Gregory Sierra, the comic actor who entertained the masses on “Sanford and Son” and “Barney Miller,” is dead at the age of 83.
The Spanish Harlem-raised entertainer passed away Jan. 4 from cancer, his spokesman, Rick Voll, confirmed to The Hollywood Reporter on Friday.
After one-off episodic TV appearances during the late 1960s and early '70s — including an “All in the Family” episode with a chilling ending when Sierra’s character was blown up in his car offscreen — Sierra was cast as recurring character Julio Fuentes on “Sanford and Son.”
He played the foil to Redd Foxx’s hardheaded Fred Sanford, who was often appalled by Julio’s Puerto Rican customs, which included owning a goat.
“I only like American cheese,” huffed Sanford during one episode in which Julio offers him fresh goat cheese. “And you can’t get American cheese from a Puerto Rican goat.”
Sierra departed the series in 1975 to star on “Barney Miller” as beleaguered sergeant Chano Amanguale.
“I think Barney Miller is much more real than any other cop show,” said Sierra during a 1976 interview, according to The Hollywood Reporter. “The people in the show have real problems.
“Kojak never worries. He knows he’s got it made. Everything is always under control on that show. You never see the frustrations of police work or the kind of joking that goes on among real policemen. Those are the kinds of things we show on ‘Barney Miller.’”

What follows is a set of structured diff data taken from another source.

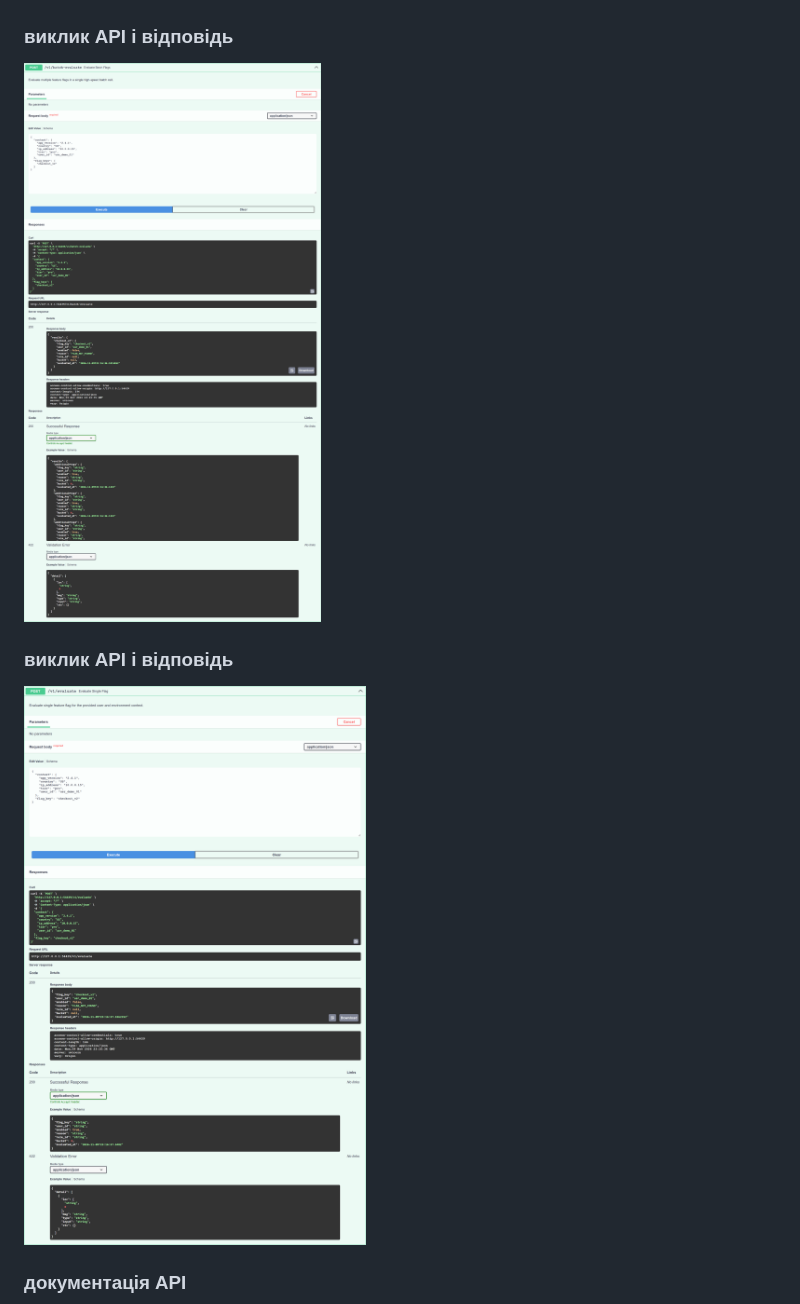
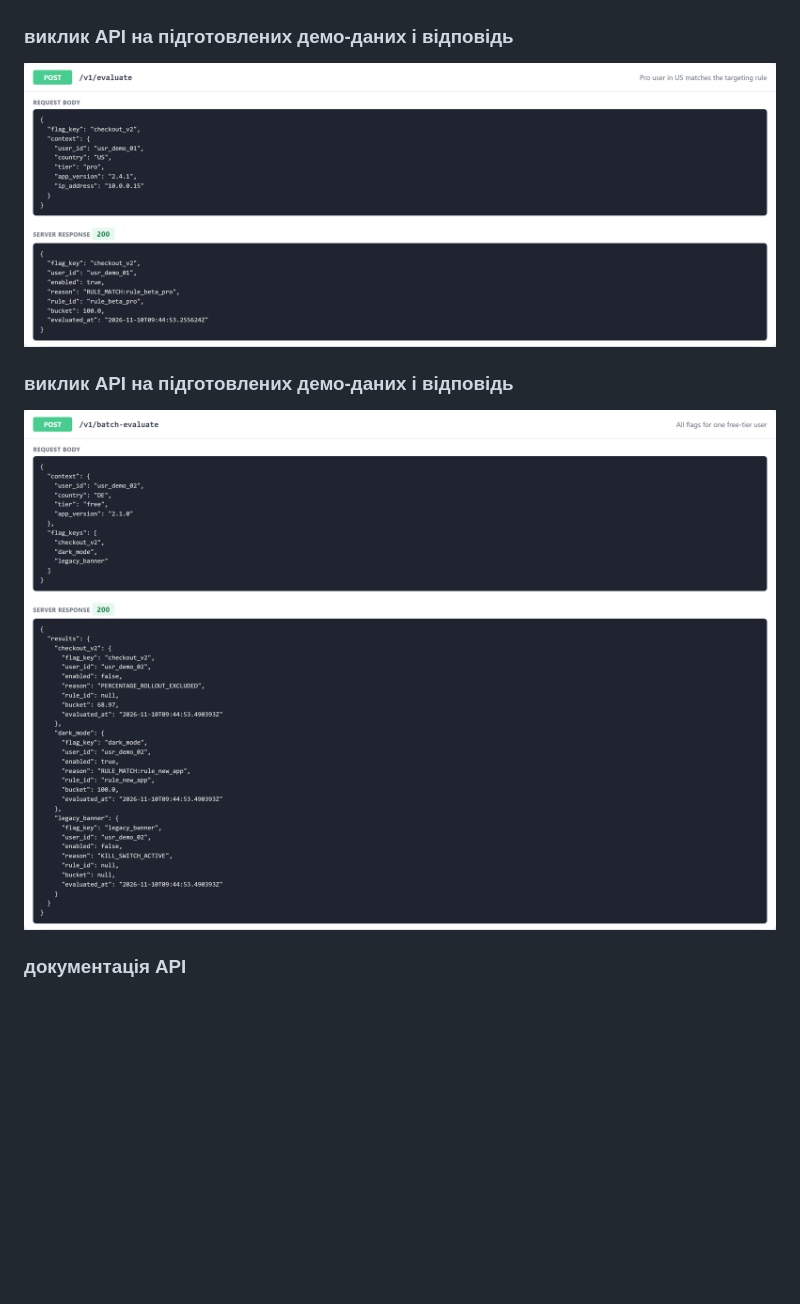
Before and after one commit to zymaneta-eng/feature-flag-canary-engine, a Markdown page: screenshots/README.md, the part around the change. Drawn GitHub-style; pictures changed too: screenshots/03_api_call1_post-v1-batch-evaluate.png (deleted), screenshots/03_api_call1_post-v1-evaluate.png (added), screenshots/03_api_call2_post-v1-batch-evaluate.png (added); blank space fills up the shorter version.

Commit message:
docs: update screenshots
Co-Authored-By: Claude Opus 5.5 <noreply@anthropic.com>

```diff
--- a/screenshots/README.md
+++ b/screenshots/README.md
@@ -4,13 +4,13 @@
 
 ![підсумок тестів](01_tests.png)
 
-### виклик API і відповідь
+### виклик API на підготовлених демо-даних і відповідь
 
-![виклик API і відповідь](03_api_call1_post-v1-batch-evaluate.png)
+![виклик API на підготовлених демо-даних і відповідь](03_api_call1_post-v1-evaluate.png)
 
-### виклик API і відповідь
+### виклик API на підготовлених демо-даних і відповідь
 
-![виклик API і відповідь](03_api_call2_post-v1-evaluate.png)
+![виклик API на підготовлених демо-даних і відповідь](03_api_call2_post-v1-batch-evaluate.png)
 
 ### документація API
 
```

But he would exit after two seasons to star in the new comedy “A.E.S. Hudson Street,” which lasted just five episodes.
Throughout the 1970s, Sierra appeared in high-profile films, including the Steve McQueen drama “Papillon,” “The Towering Inferno” and “The Prisoner of Zenda.”
Beginning in 1980, Sierra appeared in a dozen episodes of “Soap” as revolutionary Carlos “El Puerco” Valdez, Katherine Helmond’s kidnapper, and later, love interest.
He later appeared sporadically as an assistant district attorney on “Hill Street Blues” and a cop on “Miami Vice.”
During the late 1980s, he starred on the short-lived horror series “Something Is Out There” and later played New York City police lieutenant Gabriel Caceras on “Murder, She Wrote,” where well-meaning Jessica Fletcher would flummox him with her crime theories.
Sierra’s final screen credit was the 2018 movie “The Other Side of the Wind,” according to IMDb.
He is survived by his wife, Helene.©2021 New York Daily News. Visit at nydailynews.com. Distributed by Tribune Content Agency, LLC.